This is the age of celebrity politics. It is image not substance. Macron in France, Trudeau in Canada, Trump in America and now Ardern in New Zealand. The camera loves Jacinda.
The red T-shirt crowd we first saw on TV may have been Matt McCarten's "rent-a-mob" imported from overseas but mania when it gets going is infectious. Now the crowds are real.
I saw the Lange tidal wave. People came into my electorate office and took away handfuls of enrolment cards. On election day people lined up to vote in record numbers. Big enrolment and high voter turnout benefits Labour. As of June, the Electoral Commission estimated 445,234 voters (nearly all young and overwhelmingly Labour) had not registered. Last election just 76.77 per cent of those who did register voted. Labour strategists believe if they can lift enrolment and turn out, the party has 600,000 extra votes, enough to win.
Labour could be elected to govern alone. If the Greens, United Future, Maori and TOP all fail to reach the threshold then with the votes redistributed, Labour could govern alone on as little as 45 per cent. Winston Peters, confident he would be kingmaker, pulled New Zealand First out of the minor party debates. Now he finds himself in the middle of a benefit overpayment and is railing against "dirty politics". What is worse, when Labour does not need him Peters becomes irrelevant.
What could stop the Jacinda tidal wave? A major failure in the leaders' debates. Not likely. The Opposition Leader usually wins the leaders' debate.
Labour is doing its best to lose. The party is rolling out Andrew Little's ill-thought manifesto of promises the party never thought it would have to implement. In any other election promising to tax water, fuel, capital and tourism would be fatal.
All of Labour's new taxes are extra. Many of Labour's promises are just silly, such as trams up Dominion Rd. Others are reckless. "Nationalising" Maori water rights will prove very divisive.
If Labour continues to issue massive tax and spend promises for the next four weeks it may alarm the voters, though it seems nothing will turn the media against their love affair with Jacinda.
Elections are won by the party that sets the agenda. National wanted to make the management of the economy the issue. National has lost confidence in its strategy. It feels it must match Labour's spending promises with its own. If the election is not fought on who can best manage the economy but on Labour's agenda of housing, health and education, nothing will stop the Jacinda tidal wave. Five weeks is not long enough to discover whether Jacinda is too inexperienced and three years is going to be three years too long to learn the answer.

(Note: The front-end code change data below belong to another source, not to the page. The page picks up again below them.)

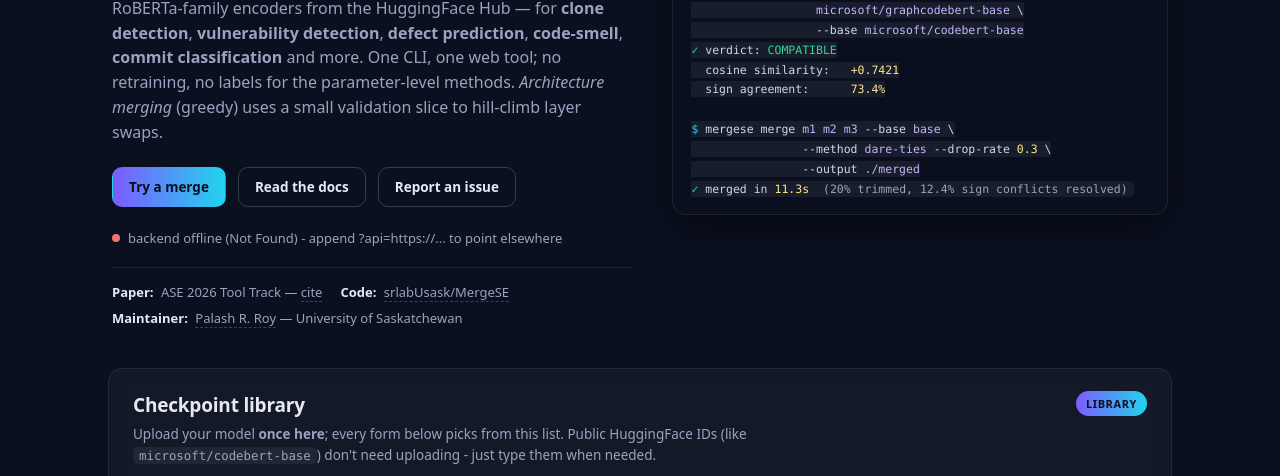
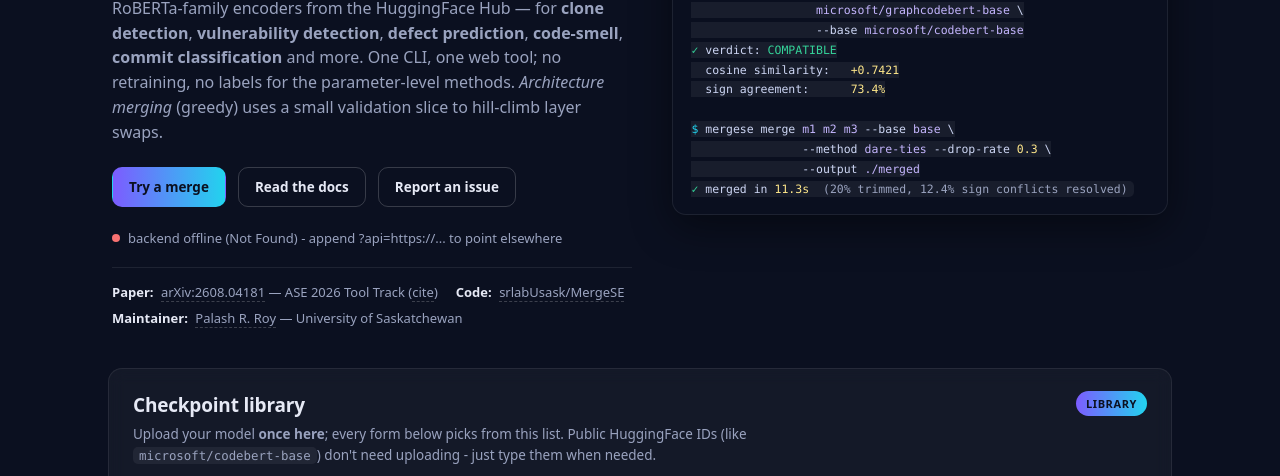
Before and after one commit to srlabUsask/MergeSE, a plain HTML site: page frontend/index.html in a window 1280 px wide. Shown: the part 324-800 px from the top of the page. Drawn offline with Linux system fonts and the light colour scheme; no server answers.

Commit message:
Add arXiv paper link to hero + citation files
Per the user: https://arxiv.org/abs/2608.04181 is the tool paper link.

* frontend/index.html: hero credits strip now points `Paper:` at the
  arXiv page (clickable, memorable), with the CITATION.cff "cite" link
  kept as a secondary parenthetical.
* CITATION.cff: added `url` + `identifiers` (arXiv:2608.04181) to both
  the top-level record and the preferred-citation block, so citation
  tools can surface the preprint URL alongside the ACM DOI.
* README.md bibtex: added a `note` field with the arXiv URL so people
  copying the BibTeX get the preprint pointer too (the DOI stays as
  the canonical identifier).

Co-Authored-By: Claude Opus 4.7 <noreply@anthropic.com>

```diff
--- a/frontend/index.html
+++ b/frontend/index.html
@@ -107,10 +107,12 @@
            cite exact state. If you touch the version or paper link, update
            it in server/app.py's /api/health response too. -->
       <div class="credits">
-        <span class="credits-item"><strong>Paper:</strong> ASE 2026 Tool Track
-          &mdash;
-          <a href="https://github.com/srlabUsask/MergeSE/blob/main/CITATION.cff"
-             target="_blank" rel="noopener">cite</a></span>
+        <span class="credits-item"><strong>Paper:</strong>
+          <a href="https://arxiv.org/abs/2608.04181"
+             target="_blank" rel="noopener">arXiv:2608.04181</a>
+          &mdash; ASE 2026 Tool Track
+          (<a href="https://github.com/srlabUsask/MergeSE/blob/main/CITATION.cff"
+              target="_blank" rel="noopener">cite</a>)</span>
         <span class="credits-item"><strong>Code:</strong>
           <a href="https://github.com/srlabUsask/MergeSE"
              target="_blank" rel="noopener">srlabUsask/MergeSE</a></span>
```
Also changed, not shown: 2 other files.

Richard Prebble is a former Labour Cabinet minister and a former leader of Act.